Everyone has a slightly different concept of child discipline. Maybe your child's preschool uses time-outs, while your idea of child discipline is positive parenting and gentle redirection. Or the nanny tolerates your toddler throwing food from the high chair, which you utterly forbid.
No matter what your care situation is, at some point your ideas of discipline will differ from your child's caregiver, at least a little. It's clear you need to have an uncomfortable conversation. But how?
Discuss Child Discipline Up-Front
Think back to when you first hired the babysitter or put your child into daycare. Did you talk about appropriate discipline and your expectations for handling misbehavior? I hope the answer is yes, because that will form the basis for resolving differing styles later on.
Ideally, you have child discipline guidelines in writing. Look at your nanny contract or the materials your daycare center or preschool provides to new parents. They should cover age-appropriate ways to set boundaries for children, such as redirecting and distracting a toddler, or offering choices and positive reinforcement to a three- or four-year-old. Youâ€™ll also want to address how to handle biting, pushing, hitting, running in the street, and other dangerous behavior.
Still, you can only anticipate so much about the techniques that will be needed as your child grows. When our middle daughter was in the throes of the terrible twos, counting to three was our lifeline for enforcing rules. But as she grew, we decided we were more comfortable letting her experience the consequences of her behavior, rather than imposing a punishment upon her. After arriving at daycare in her pajamas a couple of times, she dressed at lightning speed in the morning.
Give the Benefit of the Doubt
When you first notice a discipline issue, give your child's caregiver the benefit of the doubt. Is she trying to keep order in a classroom, with little time to coddle a recalcitrant child? Or is she anxious to maintain a loving bond with your child, and reluctant to punish her too harshly?
Make sure you're not holding your babysitter to a higher standard than you follow yourself. We all have days when we lose our patience and put the kid in a time-out just so we can regain our cool.
Are you asking your child's teacher to jump through hoops to avoid disciplining your child? Or, are you expecting her to lay down penalties that you yourself would have trouble enforcing on a crying toddler?
Work Together on Discipline as Your Child Grows
It's important to keep lines of communication open, so you can jointly address changes in your child's development. Sometimes the dos and don'ts you laid out in a babysitter's contract no longer apply or aren't effective in your child's latest phase.
Show respect for the opinion of your child's caregiver. She observes your child all day long and has insight into what works or doesn't. She also, I hope, has experience with other children that may be relevant.
While you are paying for the care, you're not in charge day to day. Ultimately, the caregiver will be the one to implement any discipline while you're at work.

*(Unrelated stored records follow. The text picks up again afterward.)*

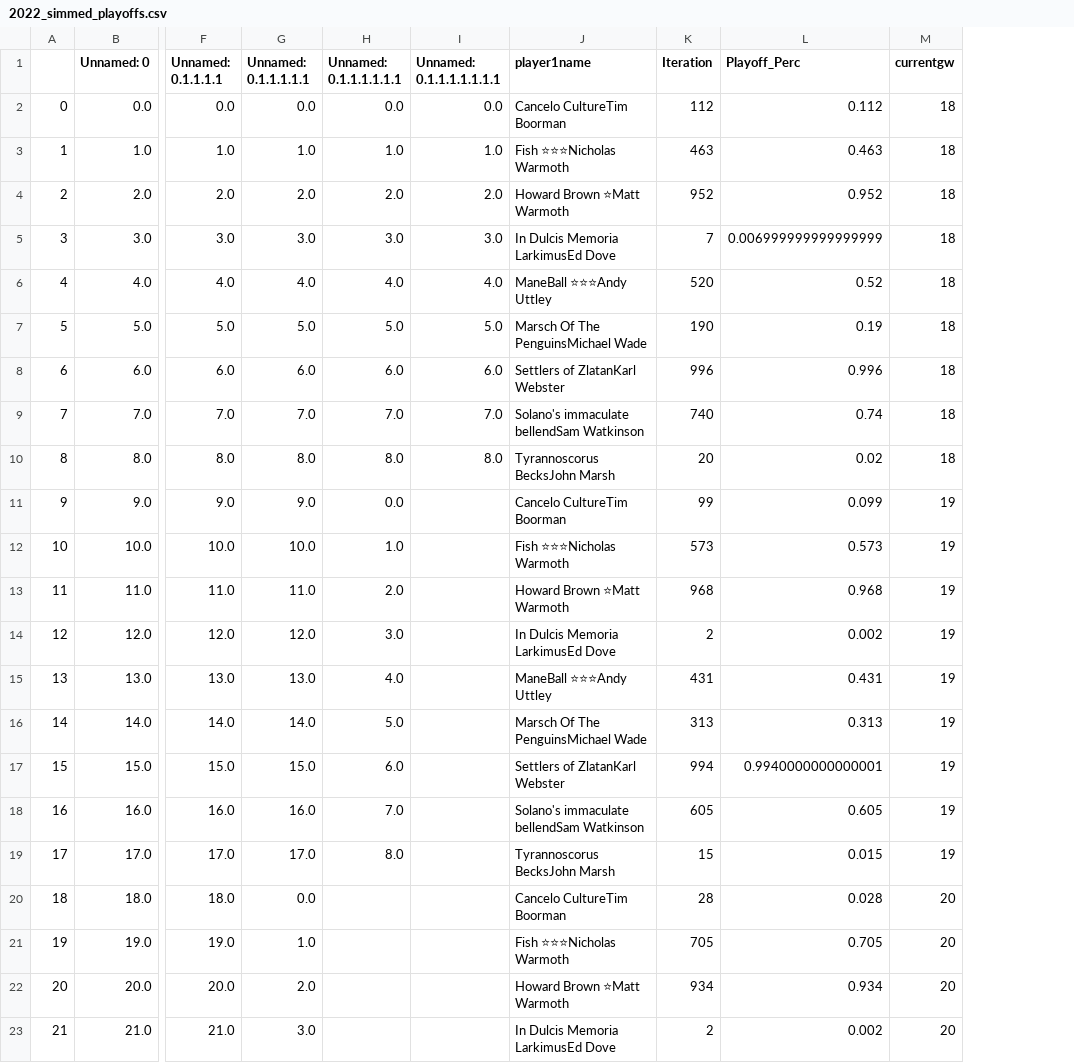
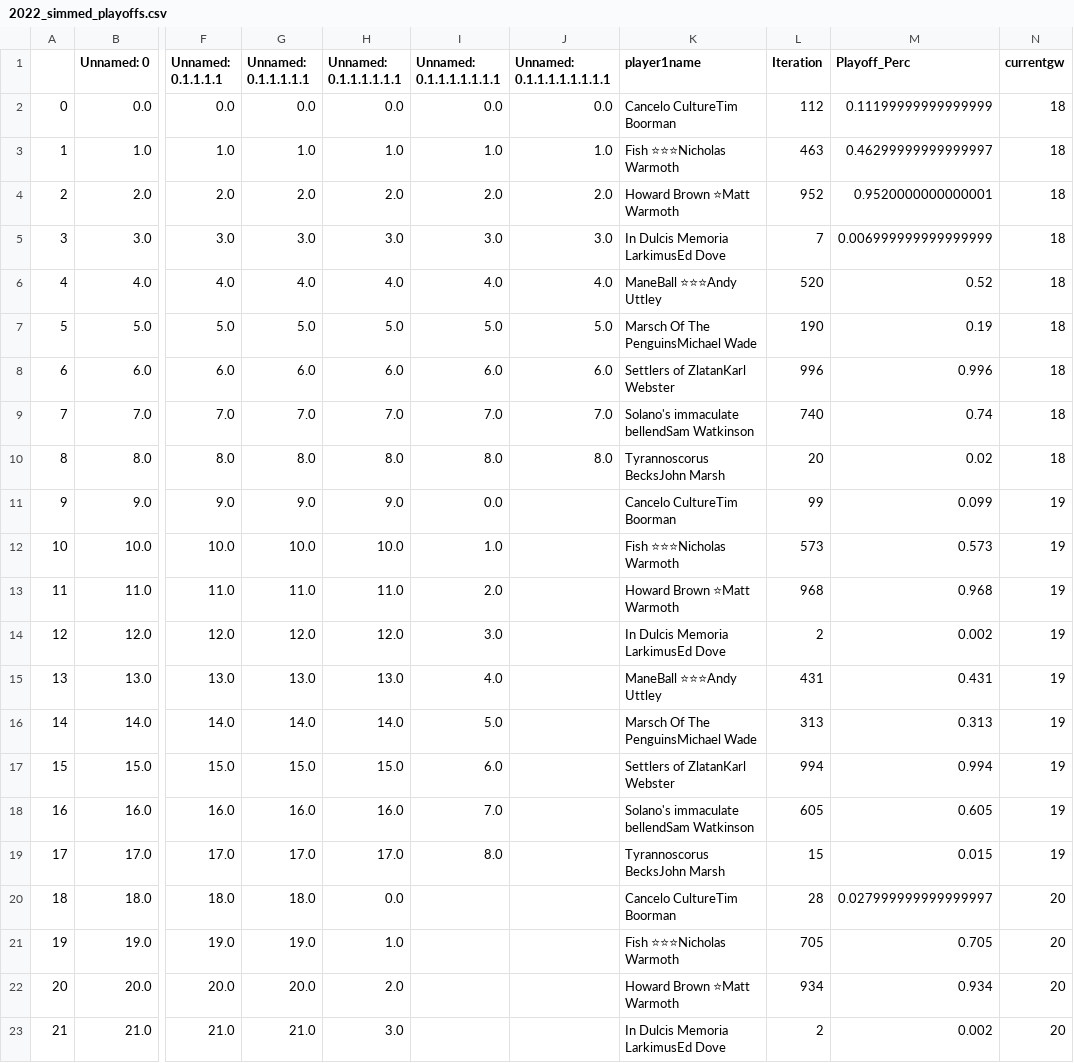
Before and after one commit to andyuttley/JB_Simulator, a CSV file: 2022_simmed_playoffs.csv, drawn as a sheet; only a part is shown, gaps mark what is left out; addresses are those after the commit; the diff covers the shown part only; the diff names each change by its address in the sheet, - before the commit and + after, or states it on an @@ line.

```diff
--- a/2022_simmed_playoffs.csv
+++ b/2022_simmed_playoffs.csv
+column J (Unnamed: 0.1.1.1.1.1.1.1.1), rows 2-10: 0.0 | 1.0 | 2.0 | 3.0 | 4.0 | 5.0 | 6.0 | 7.0 | 8.0
-M2 (Playoff_Perc): 0.112
+M2 (Playoff_Perc): 0.11199999999999999
-M3 (Playoff_Perc): 0.463
+M3 (Playoff_Perc): 0.46299999999999997
-M4 (Playoff_Perc): 0.952
+M4 (Playoff_Perc): 0.9520000000000001
-H11 (Unnamed: 0.1.1.1.1.1.1): 0.0
+H11 (Unnamed: 0.1.1.1.1.1.1): 9.0
-I11 (Unnamed: 0.1.1.1.1.1.1.1): (empty)
+I11 (Unnamed: 0.1.1.1.1.1.1.1): 0.0
-H12 (Unnamed: 0.1.1.1.1.1.1): 1.0
+H12 (Unnamed: 0.1.1.1.1.1.1): 10.0
-I12 (Unnamed: 0.1.1.1.1.1.1.1): (empty)
+I12 (Unnamed: 0.1.1.1.1.1.1.1): 1.0
-H13 (Unnamed: 0.1.1.1.1.1.1): 2.0
+H13 (Unnamed: 0.1.1.1.1.1.1): 11.0
-I13 (Unnamed: 0.1.1.1.1.1.1.1): (empty)
+I13 (Unnamed: 0.1.1.1.1.1.1.1): 2.0
-H14 (Unnamed: 0.1.1.1.1.1.1): 3.0
+H14 (Unnamed: 0.1.1.1.1.1.1): 12.0
-I14 (Unnamed: 0.1.1.1.1.1.1.1): (empty)
+I14 (Unnamed: 0.1.1.1.1.1.1.1): 3.0
-H15 (Unnamed: 0.1.1.1.1.1.1): 4.0
+H15 (Unnamed: 0.1.1.1.1.1.1): 13.0
-I15 (Unnamed: 0.1.1.1.1.1.1.1): (empty)
+I15 (Unnamed: 0.1.1.1.1.1.1.1): 4.0
-H16 (Unnamed: 0.1.1.1.1.1.1): 5.0
+H16 (Unnamed: 0.1.1.1.1.1.1): 14.0
-I16 (Unnamed: 0.1.1.1.1.1.1.1): (empty)
+I16 (Unnamed: 0.1.1.1.1.1.1.1): 5.0
-H17 (Unnamed: 0.1.1.1.1.1.1): 6.0
+H17 (Unnamed: 0.1.1.1.1.1.1): 15.0
-I17 (Unnamed: 0.1.1.1.1.1.1.1): (empty)
+I17 (Unnamed: 0.1.1.1.1.1.1.1): 6.0
-M17 (Playoff_Perc): 0.9940000000000001
+M17 (Playoff_Perc): 0.994
-H18 (Unnamed: 0.1.1.1.1.1.1): 7.0
+H18 (Unnamed: 0.1.1.1.1.1.1): 16.0
-I18 (Unnamed: 0.1.1.1.1.1.1.1): (empty)
+I18 (Unnamed: 0.1.1.1.1.1.1.1): 7.0
-H19 (Unnamed: 0.1.1.1.1.1.1): 8.0
+H19 (Unnamed: 0.1.1.1.1.1.1): 17.0
-I19 (Unnamed: 0.1.1.1.1.1.1.1): (empty)
+I19 (Unnamed: 0.1.1.1.1.1.1.1): 8.0
-G20 (Unnamed: 0.1.1.1.1.1): 0.0
+G20 (Unnamed: 0.1.1.1.1.1): 18.0
-H20 (Unnamed: 0.1.1.1.1.1.1): (empty)
+H20 (Unnamed: 0.1.1.1.1.1.1): 0.0
-M20 (Playoff_Perc): 0.028
+M20 (Playoff_Perc): 0.027999999999999997
-G21 (Unnamed: 0.1.1.1.1.1): 1.0
+G21 (Unnamed: 0.1.1.1.1.1): 19.0
-H21 (Unnamed: 0.1.1.1.1.1.1): (empty)
+H21 (Unnamed: 0.1.1.1.1.1.1): 1.0
-G22 (Unnamed: 0.1.1.1.1.1): 2.0
+G22 (Unnamed: 0.1.1.1.1.1): 20.0
-H22 (Unnamed: 0.1.1.1.1.1.1): (empty)
+H22 (Unnamed: 0.1.1.1.1.1.1): 2.0
-G23 (Unnamed: 0.1.1.1.1.1): 3.0
+G23 (Unnamed: 0.1.1.1.1.1): 21.0
-H23 (Unnamed: 0.1.1.1.1.1.1): (empty)
+H23 (Unnamed: 0.1.1.1.1.1.1): 3.0
```
Also changed, not shown: 4 added rows, 109 edited cells and row numbers in column A elsewhere in this file, 2022_h2h.csv, 2022_simmed_results.csv.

Approach the issue as a joint project, with phrases like, "I wanted your input on how we can keep Stevie from climbing on the grand piano," or "What have you found works when Grace wants three desserts before nap?"
Be on the Same Page, Within Reason
Ideally, you and your child's caregiver would have exactly the same discipline philosophies, and would carry them out identically. But I'm guessing you're not even in that close harmony with your kid's dad, when it comes to parenting approaches.
Explore a range of different discipline styles. Maybe you and the caregiver could read different books and recommend techniques to each other. Some ideas include:
- Redirecting attention from unwanted activities
- Positive reinforcement for desired behavior
- Offering acceptable choices, such as which stuffed animal to sleep with at nap time
- Setting a kitchen timer to enforce the end of an activity
- Sticker charters to encourage rule following
- Time-outs, typically one minute for every year of age
- Losing privileges for bad behavior
- Reasoning and explaining consequences
The goal is to agree on rough parameters for discipline that you both feel are useful and fair. What can you live with?
It's helpful to have consistency between home and care but kids are smart. They figure out exactly how far they can push each adult in their sphere. They'll know what behavior the nanny will let slide that would've bothered you, and vice versa.
Know Your Non-Negotiables
All the compromise and good listening in the world can't bridge some gaps. You may realize that your child's caregiver disagrees with a fundamental principle you hold dear. Maybe it's spanking, or rewarding good behavior with food, or yelling. At that point, you need to draw the line.
Unfortunately, you can't expect your child's teacher or nanny to change. If you make a dramatic stand to lay down the law, the most likely reaction is that she'll agree. And then do her own thing when you're not watching. Which, remember, is all day long. It may not be defiance, but simply slipping into patterns and language that are comfortable.
That's when you must be strong and find someone who's a better fit.